Japan's Fukushima Nuclear Plant Begins Fuel Rod Removal
TEHRAN (Tasnim) – Workers at Japan's stricken Fukushima nuclear plant started removing fuel rods from a storage pond at the Unit 4 reactor building.
The delicate operation is seen as a necessary step in stabilising the site.
It will take more than two days to remove the first 22 fuel rods from the pond, plant operator Tepco says.
Overall, more than 1,500 rods must be be removed in what correspondents describe as a risky and dangerous operation expected to take a year, BBC reported.
Experts say hydrogen explosions after the earthquake and tsunami in March 2011 have made the current storage facility vulnerable to further tremors.
The fuel rods are four-metre long tubes containing pellets of uranium fuel, and the fear is that some may have been damaged during the disaster.
When the tsunami struck, water knocked out cooling systems to three of Fukushima's reactors, which went into a state of partial meltdown.
Unit 4 was undergoing maintenance, so all of its fuel rods were being stored. But a build-up of hydrogen triggered an explosion in Unit 4, damaging its structure.
The removal process, which has been preceded by months of repair work and planning, began on Monday afternoon.
"At 15:18 (0618 GMT), we started to pull up the first fuel assembly with a crane," a spokesman for Tepco (Tokyo Electric Power Company) said.

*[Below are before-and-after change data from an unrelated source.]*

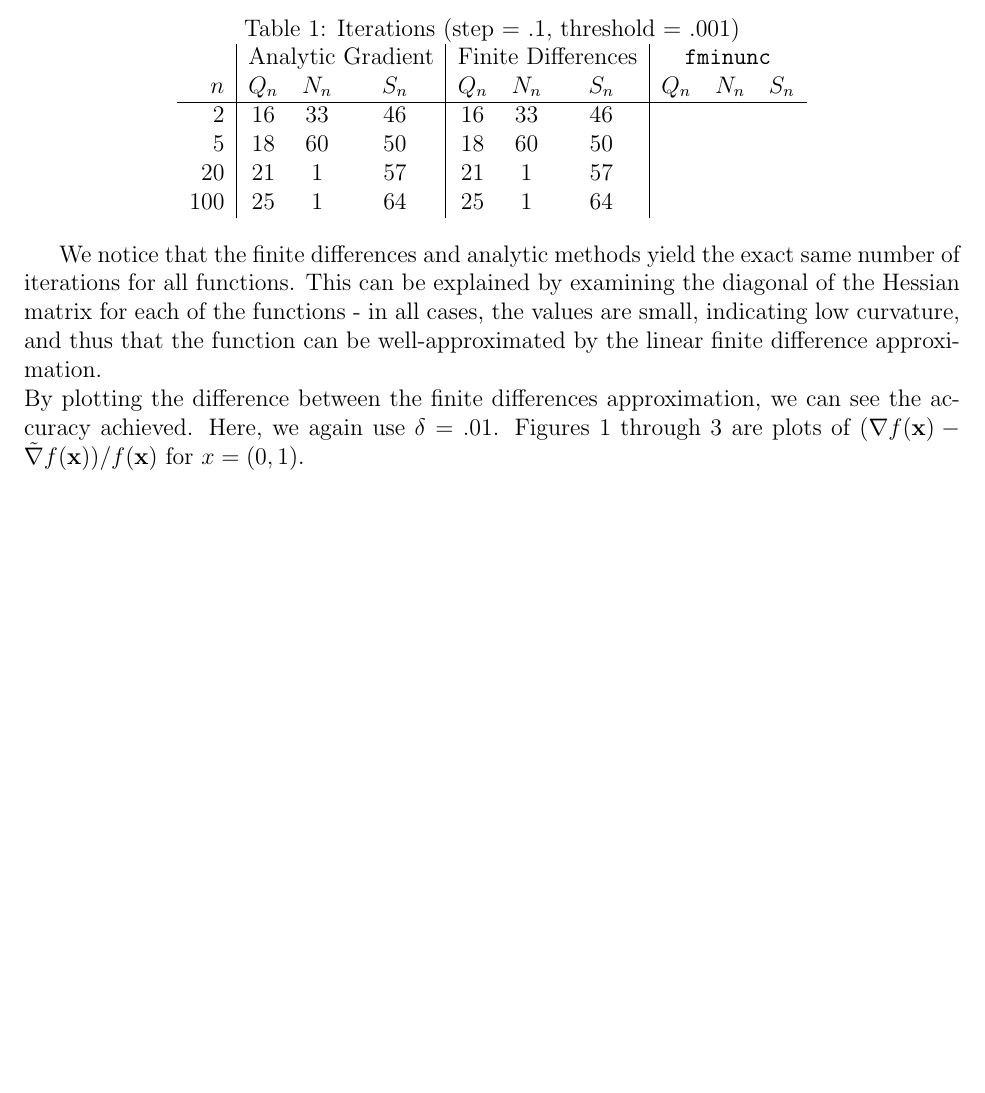
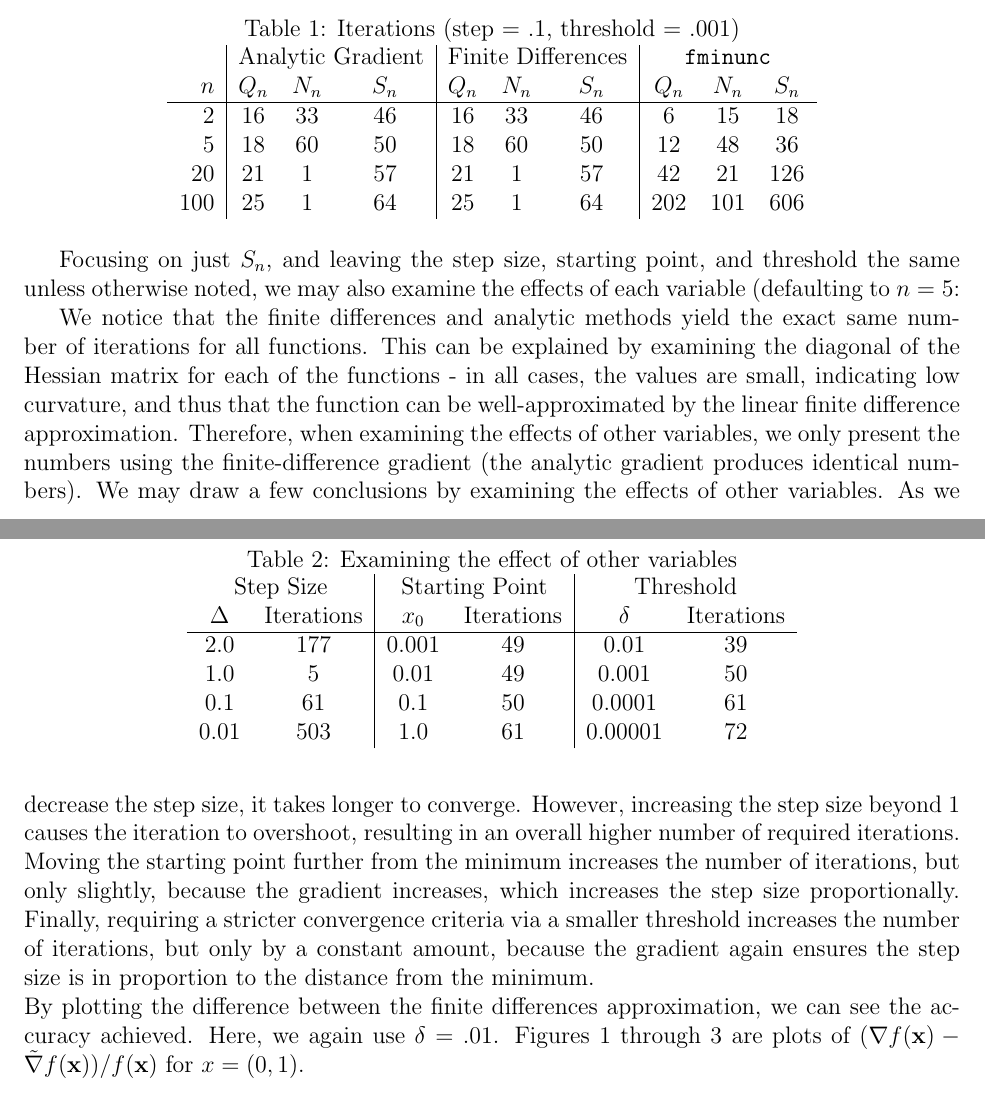
Before and after one commit to lycarter/6.867-proj1, a LaTeX problem sheet (LaTeX/hw1.tex): part of page 1 of 2 before the commit and two parts of pages 1 and 2 of 2 after it, the two joined at a grey line, cut so that both start at the same text, the shorter picture padded with empty space. Compiled offline with pdfLaTeX.

Commit message:
finished #1

```diff
--- a/LaTeX/hw1.tex
+++ b/LaTeX/hw1.tex
@@ -31,19 +30,29 @@ Next, we benchmark the gradient descent variations on these two functions (seedi
 \begin{tabular}{r|ccc|ccc|ccc}
    & \multicolumn{3}{|c}{Analytic Gradient} & \multicolumn{3}{|c}{Finite Differences} & \multicolumn{3}{|c}{\texttt{fminunc}} \\
 $n$& $Q_n$         & $N_n$        & $S_n$   & $Q_n$              & $N_n$   & $S_n$           & $Q_n$         & $N_n$        & $S_n$ \\\hline
-2  & 16            & 33           & 46      & 16                 & 33      & 46              &               &              &       \\
-5  & 18            & 60           & 50      & 18                 & 60      & 50              &               &              &       \\
-20 & 21            &  1           & 57      & 21                 &  1      & 57              &               &              &       \\
-100& 25            &  1           & 64      & 25                 &  1      & 64              &               &              &
+2  & 16            & 33           & 46      & 16                 & 33      & 46              & 6             & 15           & 18    \\
+5  & 18            & 60           & 50      & 18                 & 60      & 50              & 12            & 48           & 36    \\
+20 & 21            &  1           & 57      & 21                 &  1      & 57              & 42            & 21           & 126   \\
+100& 25            &  1           & 64      & 25                 &  1      & 64              & 202           & 101          & 606
 \end{tabular}
 \end{table}
 
-% probably should also mention the effect of:
-% starting point
-% step size
-% convergence criterion (threshold)
+Focusing on just $S_n$, and leaving the step size, starting point, and threshold the same unless otherwise noted, we may also examine the effects of each variable (defaulting to $n=5$:
 
-We notice that the finite differences and analytic methods yield the exact same number of iterations for all functions. This can be explained by examining the diagonal of the Hessian matrix for each of the functions - in all cases, the values are small, indicating low curvature, and thus that the function can be well-approximated by the linear finite difference approximation. \\
+\begin{table}[h]
+\centering
+\caption{Examining the effect of other variables}
+\begin{tabular}{cc|cc|cc}
+\multicolumn{2}{c}{Step Size}& \multicolumn{2}{|c}{Starting Point} & \multicolumn{2}{|c}{Threshold} \\
+$\Delta$  & Iterations        & $x_0$   & Iterations   & $\delta$  & Iterations     \\\hline
+2.0       & 177               & 0.001   & 49           & 0.01      & 39     \\
+1.0       & 5                 & 0.01    & 49           & 0.001     & 50     \\
+0.1       & 61                & 0.1     & 50           & 0.0001    & 61     \\
+0.01      & 503               & 1.0     & 61           & 0.00001   & 72
+\end{tabular}
+\end{table}
+
+We notice that the finite differences and analytic methods yield the exact same number of iterations for all functions. This can be explained by examining the diagonal of the Hessian matrix for each of the functions - in all cases, the values are small, indicating low curvature, and thus that the function can be well-approximated by the linear finite difference approximation. Therefore, when examining the effects of other variables, we only present the numbers using the finite-difference gradient (the analytic gradient produces identical numbers). We may draw a few conclusions by examining the effects of other variables. As we decrease the step size, it takes longer to converge. However, increasing the step size beyond 1 causes the iteration to overshoot, resulting in an overall higher number of required iterations. Moving the starting point further from the minimum increases the number of iterations, but only slightly, because the gradient increases, which increases the step size proportionally. Finally, requiring a stricter convergence criteria via a smaller threshold increases the number of iterations, but only by a constant amount, because the gradient again ensures the step size is in proportion to the distance from the minimum.\\
 By plotting the difference between the finite differences approximation, we can see the accuracy achieved. Here, we again use $\delta = .01$. Figures \ref{fig:gradDifQ} through \ref{fig:gradDifS} are plots of $(\nabla f(\mathbf{x}) - \tilde{\nabla} f(\mathbf{x}))/f(\mathbf{x})$ for $x=(0,1)$.
 
 \begin{figure}[!htb]
```
Also changed, not shown: LaTeX/hw1.pdf, LaTeX/hw1.tex (7 more changed lines), 3 other files.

A recently-installed crane is being lowered into the pool and hooked onto the rods to place them inside a cask.